Also, some work environment conditions help professionals to improve their response towards specific challenges. For example, as noted by Rieckert et al. (2021), organizations should maintain a healthy care provider-patient ratio to distribute the workload equally among healthcare professionals. It also improves the safety and quality of health and social care. Similarly, the work patterns also have a great impact on the mental satisfaction and health of the professionals. Therefore, it is recommended to limit the shifts to 12 hours in case of intense tasks and 8-10 hours in case of light tasks. Such shifts should also be followed with the day-offs and breaks.
The atmosphere of the health departments can also be made collaborative by promoting a team-building culture where everyone feels confident and satisfied to share their opinions. Similarly, it is important that their autonomy should also be respected, and they should be provided choices to work as per their comfortability. The hospital management should also provide resting facilities to healthcare professionals. They should also be provided with the necessary compensations for their extraordinary tasks, risks and responsibilities along with ensuring that they have a good living environment at homes whenever they are engaged in-home care. Lastly, the accessibility of high nutritional food and drinks should also be ensured so that they can maintain their physical health and thus perform their jobs efficiently.
There are many factors in the different healthcare settings that can directly or indirectly impact the mental and physical health of the health and social care professionals and thus they need to be properly addressed to prevent their adverse impacts. All these factors collectively influence professional resilience and as indicated they can emerge at both individual and organizational level. In this light of the different challenges that this healthcare professional face, it is recommended that to prevent burnout, the workload should be kept minimum along with controlling the schedules. The sense of autonomy of the professionals should be maintained while they are engaged with the hospital management. There are many similar strategies as well, but to integrate all of them, strong support from the management of the healthcare sector is needed.
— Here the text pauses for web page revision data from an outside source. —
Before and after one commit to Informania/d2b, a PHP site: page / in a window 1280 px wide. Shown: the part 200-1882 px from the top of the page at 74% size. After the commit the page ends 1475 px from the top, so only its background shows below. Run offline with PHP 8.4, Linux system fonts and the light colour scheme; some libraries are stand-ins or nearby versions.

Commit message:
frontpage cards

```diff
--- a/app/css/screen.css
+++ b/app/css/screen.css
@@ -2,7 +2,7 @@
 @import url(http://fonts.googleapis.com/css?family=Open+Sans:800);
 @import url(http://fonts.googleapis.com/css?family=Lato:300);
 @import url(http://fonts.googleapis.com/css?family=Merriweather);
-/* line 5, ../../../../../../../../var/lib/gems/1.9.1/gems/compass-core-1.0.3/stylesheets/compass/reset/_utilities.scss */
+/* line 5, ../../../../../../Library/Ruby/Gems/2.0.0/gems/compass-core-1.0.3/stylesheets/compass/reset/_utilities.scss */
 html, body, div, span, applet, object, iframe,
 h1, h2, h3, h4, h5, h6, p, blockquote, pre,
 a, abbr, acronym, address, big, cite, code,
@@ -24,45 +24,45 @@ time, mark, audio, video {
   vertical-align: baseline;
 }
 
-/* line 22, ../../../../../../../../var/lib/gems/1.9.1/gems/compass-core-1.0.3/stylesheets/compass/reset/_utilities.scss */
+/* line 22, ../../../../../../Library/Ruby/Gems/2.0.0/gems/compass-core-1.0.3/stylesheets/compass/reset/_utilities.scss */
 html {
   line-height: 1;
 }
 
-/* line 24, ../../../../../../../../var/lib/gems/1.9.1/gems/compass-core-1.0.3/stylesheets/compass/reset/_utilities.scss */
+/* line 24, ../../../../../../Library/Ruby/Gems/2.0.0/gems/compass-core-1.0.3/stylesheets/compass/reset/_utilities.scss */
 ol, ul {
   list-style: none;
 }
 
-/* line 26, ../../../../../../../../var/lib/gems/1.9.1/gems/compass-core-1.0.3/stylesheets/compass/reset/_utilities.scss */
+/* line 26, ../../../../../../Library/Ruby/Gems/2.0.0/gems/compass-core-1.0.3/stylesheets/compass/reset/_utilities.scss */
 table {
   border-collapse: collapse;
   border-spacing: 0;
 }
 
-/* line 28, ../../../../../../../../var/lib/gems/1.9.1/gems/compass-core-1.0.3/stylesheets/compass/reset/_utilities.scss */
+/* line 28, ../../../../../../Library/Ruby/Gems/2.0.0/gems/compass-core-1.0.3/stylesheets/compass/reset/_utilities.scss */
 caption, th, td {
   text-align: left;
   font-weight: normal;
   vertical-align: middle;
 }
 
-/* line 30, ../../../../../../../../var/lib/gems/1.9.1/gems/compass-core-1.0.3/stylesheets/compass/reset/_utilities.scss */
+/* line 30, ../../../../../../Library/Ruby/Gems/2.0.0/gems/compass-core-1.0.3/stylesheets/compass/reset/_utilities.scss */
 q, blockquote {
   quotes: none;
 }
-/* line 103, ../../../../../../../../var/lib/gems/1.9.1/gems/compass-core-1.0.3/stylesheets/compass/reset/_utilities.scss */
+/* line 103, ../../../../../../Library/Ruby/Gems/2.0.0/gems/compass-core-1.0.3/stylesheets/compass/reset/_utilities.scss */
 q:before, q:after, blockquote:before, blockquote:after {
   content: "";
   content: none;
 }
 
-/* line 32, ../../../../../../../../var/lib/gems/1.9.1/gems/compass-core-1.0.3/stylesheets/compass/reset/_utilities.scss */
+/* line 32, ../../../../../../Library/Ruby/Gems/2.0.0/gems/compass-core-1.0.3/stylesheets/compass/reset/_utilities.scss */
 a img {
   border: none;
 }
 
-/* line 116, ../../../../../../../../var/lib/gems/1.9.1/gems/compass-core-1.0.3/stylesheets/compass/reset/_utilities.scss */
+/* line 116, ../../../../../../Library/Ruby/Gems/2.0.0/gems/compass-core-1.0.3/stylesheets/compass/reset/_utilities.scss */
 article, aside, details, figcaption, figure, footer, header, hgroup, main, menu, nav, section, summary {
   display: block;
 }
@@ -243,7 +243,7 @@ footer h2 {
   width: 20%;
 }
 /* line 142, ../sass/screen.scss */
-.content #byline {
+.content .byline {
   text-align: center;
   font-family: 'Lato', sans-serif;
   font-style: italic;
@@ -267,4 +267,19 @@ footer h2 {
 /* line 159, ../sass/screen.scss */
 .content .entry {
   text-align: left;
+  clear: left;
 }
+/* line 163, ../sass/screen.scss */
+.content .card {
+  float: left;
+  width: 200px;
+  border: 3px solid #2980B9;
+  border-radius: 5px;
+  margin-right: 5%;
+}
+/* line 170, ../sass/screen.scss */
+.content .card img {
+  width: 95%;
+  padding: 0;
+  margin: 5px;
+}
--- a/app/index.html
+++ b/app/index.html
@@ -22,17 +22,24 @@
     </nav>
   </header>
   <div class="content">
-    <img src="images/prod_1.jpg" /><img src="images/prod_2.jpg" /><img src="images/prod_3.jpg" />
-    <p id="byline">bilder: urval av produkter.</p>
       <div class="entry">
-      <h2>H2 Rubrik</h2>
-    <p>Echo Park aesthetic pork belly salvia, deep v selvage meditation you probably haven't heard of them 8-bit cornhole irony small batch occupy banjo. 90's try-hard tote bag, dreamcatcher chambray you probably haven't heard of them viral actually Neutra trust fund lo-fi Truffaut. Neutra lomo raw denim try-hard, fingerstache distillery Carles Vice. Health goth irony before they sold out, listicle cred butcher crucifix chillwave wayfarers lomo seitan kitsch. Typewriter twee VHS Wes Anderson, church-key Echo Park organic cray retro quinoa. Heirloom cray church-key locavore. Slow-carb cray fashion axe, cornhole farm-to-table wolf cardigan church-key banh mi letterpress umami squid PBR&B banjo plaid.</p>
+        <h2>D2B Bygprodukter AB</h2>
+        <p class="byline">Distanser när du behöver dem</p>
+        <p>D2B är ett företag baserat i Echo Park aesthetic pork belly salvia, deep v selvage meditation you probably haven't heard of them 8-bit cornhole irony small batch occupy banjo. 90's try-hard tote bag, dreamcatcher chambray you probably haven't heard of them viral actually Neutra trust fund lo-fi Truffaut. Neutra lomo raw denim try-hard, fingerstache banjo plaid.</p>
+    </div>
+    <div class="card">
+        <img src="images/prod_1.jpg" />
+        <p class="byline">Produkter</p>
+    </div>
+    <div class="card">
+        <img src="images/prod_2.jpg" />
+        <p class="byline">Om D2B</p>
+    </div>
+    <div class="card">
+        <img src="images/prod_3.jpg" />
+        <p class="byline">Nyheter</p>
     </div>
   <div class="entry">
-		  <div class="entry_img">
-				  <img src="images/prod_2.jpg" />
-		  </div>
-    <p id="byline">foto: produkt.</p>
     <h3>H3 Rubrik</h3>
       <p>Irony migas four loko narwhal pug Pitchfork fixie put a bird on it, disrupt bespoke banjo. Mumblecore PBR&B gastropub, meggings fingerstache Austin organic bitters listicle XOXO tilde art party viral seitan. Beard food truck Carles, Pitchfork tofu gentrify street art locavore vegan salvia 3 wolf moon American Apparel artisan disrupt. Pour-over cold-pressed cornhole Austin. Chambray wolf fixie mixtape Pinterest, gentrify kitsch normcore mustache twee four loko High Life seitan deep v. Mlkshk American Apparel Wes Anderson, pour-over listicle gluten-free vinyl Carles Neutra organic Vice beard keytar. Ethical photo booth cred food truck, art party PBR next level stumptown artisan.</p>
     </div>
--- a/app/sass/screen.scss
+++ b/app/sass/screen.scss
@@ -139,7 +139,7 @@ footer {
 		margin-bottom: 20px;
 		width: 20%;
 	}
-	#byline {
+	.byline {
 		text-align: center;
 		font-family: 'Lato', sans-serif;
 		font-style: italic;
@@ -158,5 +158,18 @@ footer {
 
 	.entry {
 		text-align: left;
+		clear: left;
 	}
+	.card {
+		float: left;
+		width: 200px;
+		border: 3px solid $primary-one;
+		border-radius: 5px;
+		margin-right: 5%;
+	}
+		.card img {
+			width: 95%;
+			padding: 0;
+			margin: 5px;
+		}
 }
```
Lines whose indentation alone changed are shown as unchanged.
McCann, C. M., Beddoe, E., McCormick, K., Huggard, P., Kedge, S., Adamson, C., & Huggard, J. (2013). Resilience in the health professions: A review of recent literature. International Journal of Wellbeing, 3(1), 60–81. https://doi.org/10.5502/ijw.v3i1.4
McCray, J., Palmer, A., & Chmiel, N. (2016). Building resilience in health and social care teams. Personnel Review, 45(6), 1132–1155. https://doi.org/10.1108/pr-04-2014-0095
Rieckert, A., Schuit, E., Bleijenberg, N., ten Cate, D., de Lange, W., de Man-van Ginkel, J. M., Mathijssen, E., Smit, L. C., Stalpers, D., Schoonhoven, L., Veldhuizen, J. D., & Trappenburg, J. C. (2021). How can we build and maintain the resilience of our health care professionals during COVID-19? Recommendations based on a scoping review. BMJ Open, 11(1), e043718. https://doi.org/10.1136/bmjopen-2020-043718
Robertson, H. D., Elliott, A. M., Burton, C., Iversen, L., Murchie, P., Porteous, T., & Matheson, C. (2016). The resilience of primary healthcare professionals: a systematic review. British Journal of General Practice, 66(647), e423–e433. https://doi.org/10.3399/bjgp16x685261